Change listing data:

══════════

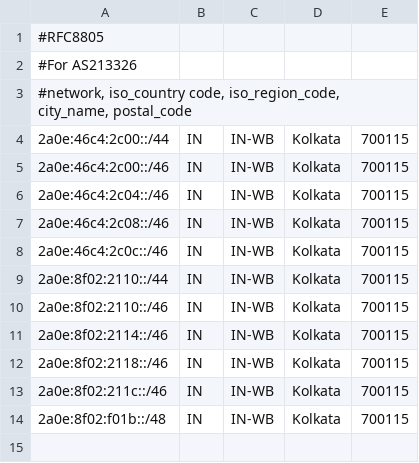
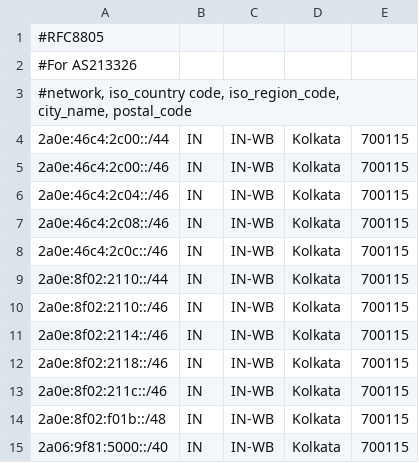
Before and after one commit to mafiosa786/geofeed, a CSV file: geofeed.csv, drawn as a sheet.

Commit message:
New IPv6 Subnet
++new /40 IPv6 subnet

```diff
--- a/geofeed.csv
+++ b/geofeed.csv
@@ -14 +14,2 @@
 2a0e:8f02:f01b::/48,IN,IN-WB,Kolkata,700115
+2a06:9f81:5000::/40,IN,IN-WB,Kolkata,700115
```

══════════

• Work item:
Would you please repeat each record exactly? Leave the pictures out.

• Output below:
Before and after one commit to mafiosa786/geofeed, a CSV file: geofeed.csv, drawn as a sheet.

Commit message:
New IPv6 Subnet
++new /40 IPv6 subnet

```diff
--- a/geofeed.csv
+++ b/geofeed.csv
@@ -14 +14,2 @@
 2a0e:8f02:f01b::/48,IN,IN-WB,Kolkata,700115
+2a06:9f81:5000::/40,IN,IN-WB,Kolkata,700115
```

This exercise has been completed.